olo, May 30th, 2008

An album that lasts close to 70 minutes you say? Another post-metal band you say? The only reason I pre-ordered this was because the guys were selling it for dirt cheap and it even included an awesome shirt. But the fact is, this turned out to be a really worthy purchase and I've been constantly spinning this since I got it in Feb.

Western Sky Ride is Across Tundras' second full-length, and they have a few things going on that end up giving them their own sound. First of all, they're all about their roots and everything they do is inspired by it. The album art, the inner sleeve is all overflowing with the look and feel of the Western. The music though, can't just be talked about in a simple sentence. Sure, they're influenced by Neurosis but there's a lot more to it. The rhythm playing isn't all that metal. It's fuzzy and noisy, it's progressive and it has a lot of chordal, arpeggiated and single note work going on along with the standard order power chords. There's also a lot of reverb/echo-laden clean and semi-dirty guitars throughout the album to help give them the melancholy and the spacey sound. It's all about intricate guitars but with a psych-jam feel to it. The songs are elaborate and often meandering.

My picks are Carrion Crow, which happens to be one of the names we thought of for a band we were starting, which also happens to also have this awesome metal riff with a damn whistle. Great, but let's just make sure Klaus Meine doesn't hear it and gets influenced to write another platinum hit. Another pick is Song of the Sullen Plains. Fans of the noisy Crazy Horse material might be able to dig this as well. But one should not expect anything like modern day Earth or even the awesome soundtrack that Neil Young provided for the awesome Dead Man. It just isn't that minimalistic, among other things.

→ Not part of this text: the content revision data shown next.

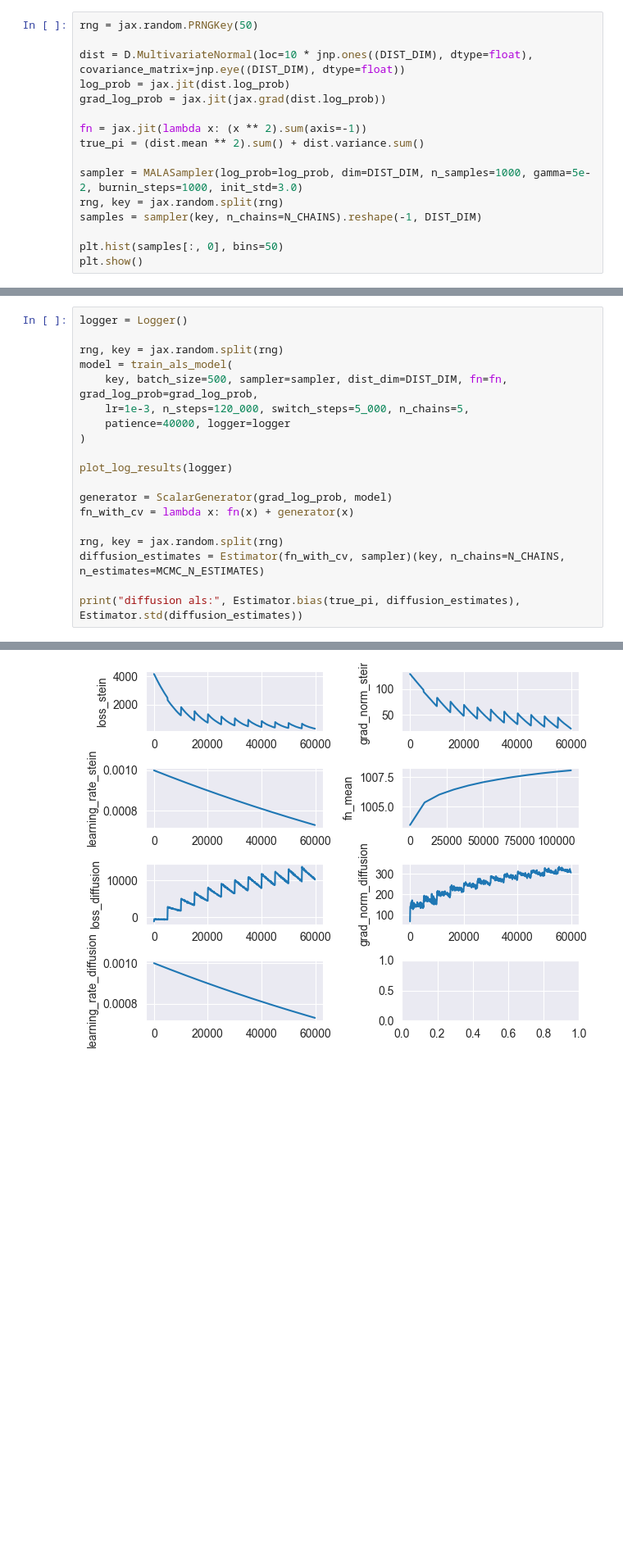
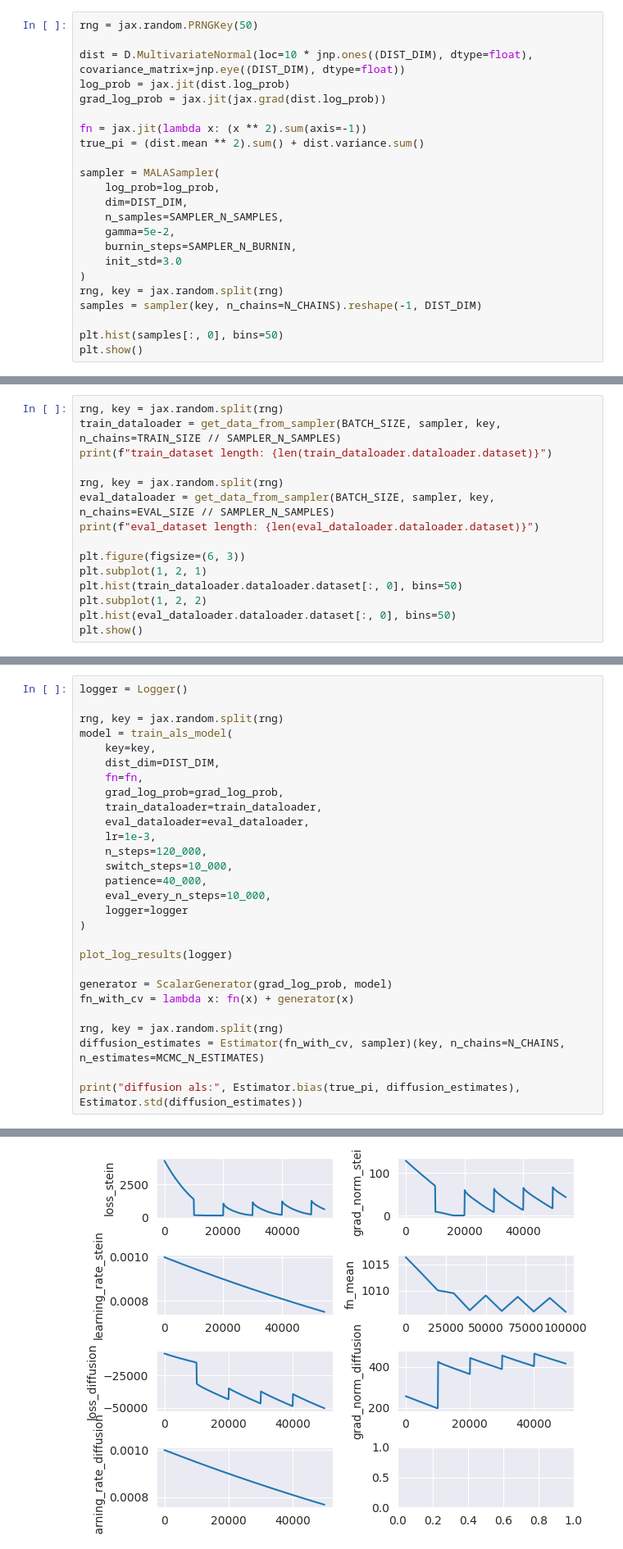
Before and after one commit to kkorolev1/mcmc-control-variates, a Jupyter notebook: diffcv.ipynb, the cells around one changed output, grey strips where cells are left out. Shown at 82% size. Cells and saved outputs as stored; diff of their text form; blank space fills up the shorter version.

Commit message:
use 2 dataloaders in pipeline

```diff
--- a/diffcv.ipynb
+++ b/diffcv.ipynb
@@ -47,7 +55,14 @@ grad_log_prob = jax.jit(jax.grad(dist.log_prob))
 fn = jax.jit(lambda x: (x ** 2).sum(axis=-1))
 true_pi = (dist.mean ** 2).sum() + dist.variance.sum()
 
-sampler = MALASampler(log_prob=log_prob, dim=DIST_DIM, n_samples=1000, gamma=5e-2, burnin_steps=1000, init_std=3.0)
+sampler = MALASampler(
+    log_prob=log_prob,
+    dim=DIST_DIM,
+    n_samples=SAMPLER_N_SAMPLES,
+    gamma=5e-2,
+    burnin_steps=SAMPLER_N_BURNIN,
+    init_std=3.0
+)
 rng, key = jax.random.split(rng)
 samples = sampler(key, n_chains=N_CHAINS).reshape(-1, DIST_DIM)
 
@@ -164,0 +206,15 @@ base: 0.012207031 5.543469
+# %%
+rng, key = jax.random.split(rng)
+train_dataloader = get_data_from_sampler(BATCH_SIZE, sampler, key, n_chains=TRAIN_SIZE // SAMPLER_N_SAMPLES)
+print(f"train_dataset length: {len(train_dataloader.dataloader.dataset)}")
+
+rng, key = jax.random.split(rng)
+eval_dataloader = get_data_from_sampler(BATCH_SIZE, sampler, key, n_chains=EVAL_SIZE // SAMPLER_N_SAMPLES)
+print(f"eval_dataset length: {len(eval_dataloader.dataloader.dataset)}")
+
+plt.figure(figsize=(6, 3))
+plt.subplot(1, 2, 1)
+plt.hist(train_dataloader.dataloader.dataset[:, 0], bins=50)
+plt.subplot(1, 2, 2)
+plt.hist(eval_dataloader.dataloader.dataset[:, 0], bins=50)
+plt.show()
@@ -190,9 +256,18 @@ logger = Logger()
 
 rng, key = jax.random.split(rng)
 model = train_als_model(
-    key, batch_size=500, sampler=sampler, dist_dim=DIST_DIM, fn=fn, grad_log_prob=grad_log_prob,
-    lr=1e-3, n_steps=120_000, switch_steps=5_000, n_chains=5,
-    patience=40000, logger=logger
+    key=key,
+    dist_dim=DIST_DIM,
+    fn=fn,
+    grad_log_prob=grad_log_prob,
+    train_dataloader=train_dataloader,
+    eval_dataloader=eval_dataloader,
+    lr=1e-3,
+    n_steps=120_000,
+    switch_steps=10_000,
+    patience=40_000,
+    eval_every_n_steps=10_000,
+    logger=logger
 )
 
 plot_log_results(logger)
@@ -222,4 +291,4 @@ diffusion als: -0.007019043 0.41255718
-[figure, old version]
+[figure, new version]
 # %%
 logger = Logger()
 
```
Also changed, not shown: parts of 10 cells of this notebook, 3 other files.
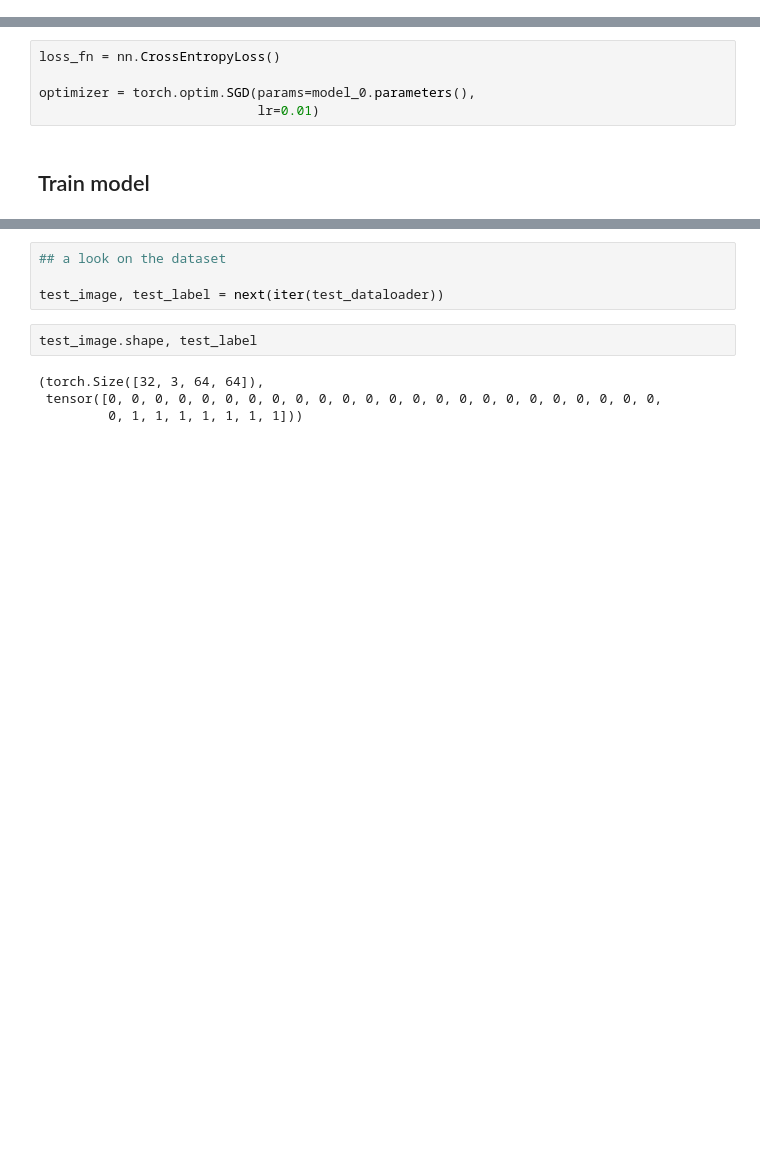
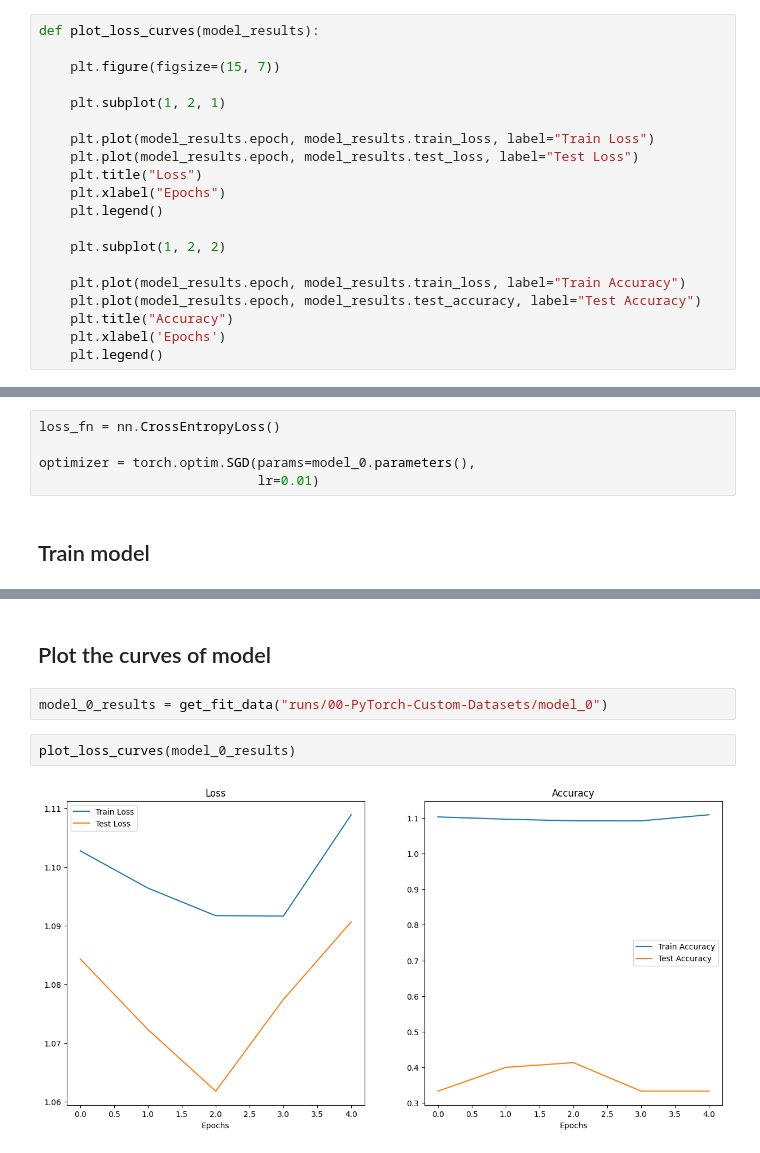
Before and after one commit to MuhammadAbuBakarQureshi/Machine-Learning, a Jupyter notebook: PyTorch/10-PyTorch-Custom-Datasets.ipynb, the cells around one changed output, grey strips where cells are left out. Cells and saved outputs as stored; diff of their text form; blank space fills up the shorter version.

```diff
--- a/PyTorch/10-PyTorch-Custom-Datasets.ipynb
+++ b/PyTorch/10-PyTorch-Custom-Datasets.ipynb
@@ -467,3 +549,23 @@ def fit_fn(model: nn.Module,
+# %%
+def plot_loss_curves(model_results):
+
+    plt.figure(figsize=(15, 7))
+
+    plt.subplot(1, 2, 1)
+
+    plt.plot(model_results.epoch, model_results.train_loss, label="Train Loss")
+    plt.plot(model_results.epoch, model_results.test_loss, label="Test Loss")
+    plt.title("Loss")
+    plt.xlabel("Epochs")
+    plt.legend()
+
+    plt.subplot(1, 2, 2)
+
+    plt.plot(model_results.epoch, model_results.train_loss, label="Train Accuracy")
+    plt.plot(model_results.epoch, model_results.test_accuracy, label="Test Accuracy")
+    plt.title("Accuracy")
+    plt.xlabel('Epochs')
+    plt.legend()
 # %% [markdown]
 ## Create TinyVGG model
 # %%
@@ -620,10 +747,8 @@ Total time taken on cuda is 19.697349699999904
-# %%
-## a look on the dataset
-
-test_image, test_label = next(iter(test_dataloader))
-# %%
-test_image.shape, test_label
-# %% [output]
-(torch.Size([32, 3, 64, 64]),
- tensor([0, 0, 0, 0, 0, 0, 0, 0, 0, 0, 0, 0, 0, 0, 0, 0, 0, 0, 0, 0, 0, 0, 0, 0,
-         0, 1, 1, 1, 1, 1, 1, 1]))
+# %% [markdown]
+## Plot the curves of model
+# %%
+model_0_results = get_fit_data("runs/00-PyTorch-Custom-Datasets/model_0")
+# %%
+plot_loss_curves(model_0_results)
+# %% [output]
+[figure, added]
```
Also changed, not shown: parts of 9 cells of this notebook.
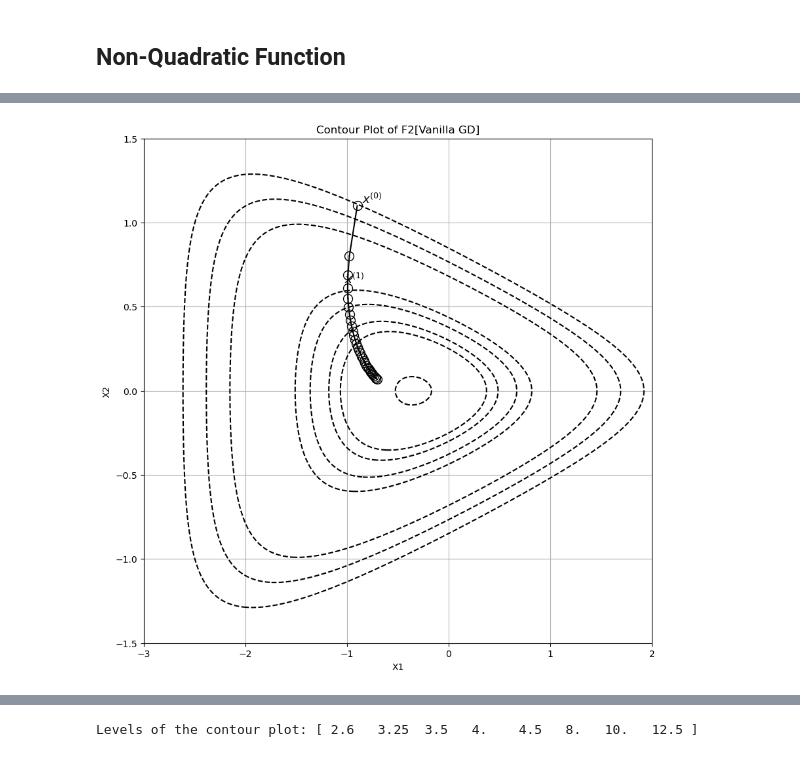
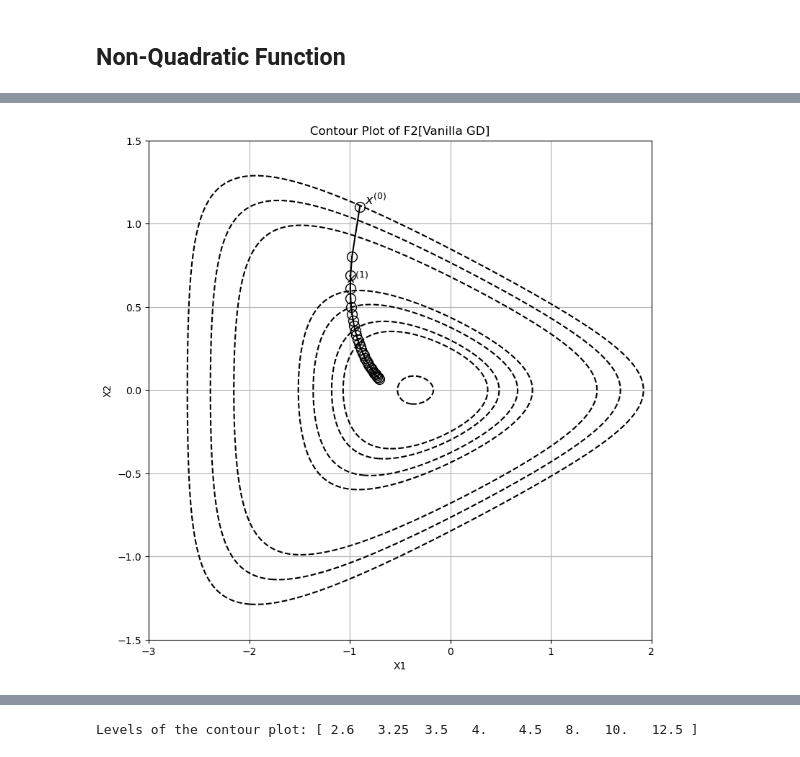
Before and after one commit to Ravi-Raghavan/ConvexOptimization, a Jupyter notebook: Homework #4 - Part 2.ipynb, the cells around one changed output, grey strips where cells are left out. Drawn from its saved outputs; the diff is of its cells as text; code cells hidden in the pictures.

Commit message:
Resized figures from 10 x 10 to 9 x 9

```diff
--- a/Homework #4 - Part 2.ipynb
+++ b/Homework #4 - Part 2.ipynb
@@ -556,35 +556,35 @@ def f2_plot(x1, x2):
     C = np.exp((-1 * x1) - 0.1)
 
     return A + B + C
 
 #given points on the contour grid, get function values
 F = f2_plot(X1, X2)
 
 #set figure size
-plt.figure(figsize = (10, 10))
+plt.figure(figsize = (9, 9))
 
 #plot f2 vanilla GD iterates
 for point in f2_vanilla_gd_iterates:
     plt.plot(point[0, 0], point[1, 0], 'o', markersize=10, color='black', markerfacecolor='none')
 
 #label x^(0) and x^(1)
 offset = 0.05
 plt.text(f2_vanilla_gd_iterates[0][0, 0] + offset, f2_vanilla_gd_iterates[0][1, 0], r'$x^{(0)}$', fontsize=13, color='black', va='bottom', ha='left')
 plt.text(f2_vanilla_gd_iterates[1][0, 0] - offset, f2_vanilla_gd_iterates[1][1, 0] - 3.5 * offset, r'$x^{(1)}$', fontsize=13, color='black', va='bottom', ha='left')
 
 #Connect iterates via a line
 for i in range(len(f2_vanilla_gd_iterates)-1):
     plt.plot([f2_vanilla_gd_iterates[i][0, 0], f2_vanilla_gd_iterates[i+1][0, 0]], [f2_vanilla_gd_iterates[i][1, 0], f2_vanilla_gd_iterates[i+1][1, 0]], color='black', linestyle='-')
 
 #Plot contours
 contour = plt.contour(X1, X2, F, levels = [2.6, 3.25, 3.5, 4, 4.5, 8, 10, 12.5], colors='black', linestyles='dashed')
 plt.xlabel('X1')
 plt.ylabel('X2')
 plt.title('Contour Plot of F2[Vanilla GD]')
 plt.grid(True)
 plt.show()
 # %% [output]
-[figure, old version]
+[figure, new version]
 # %%
 #define ranges for x1 and x2
 x1 = np.linspace(-3, 2, 2000)
```
Also changed, not shown: parts of 9 cells of this notebook.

I like how the instruments sound individually, but I'm not entirely convinced with the whole sound of this album. I had the same problem with Baroness' latest. Could it be Scott Hull's infamous mastering job that the death metal types keep complaining about? Don't read too much into it because it's only a minor peeve. I liked the way they have the vocals buried in the mix though. The music is all driven by guitars, and these yelling and sombre vocal lines that's made to sound like it comes from deep down in a well, just acts like another instrument for the most part, and it really works with the sound they're gunning for. The album is a tough listen mainly because of its length but it's definitely damn good.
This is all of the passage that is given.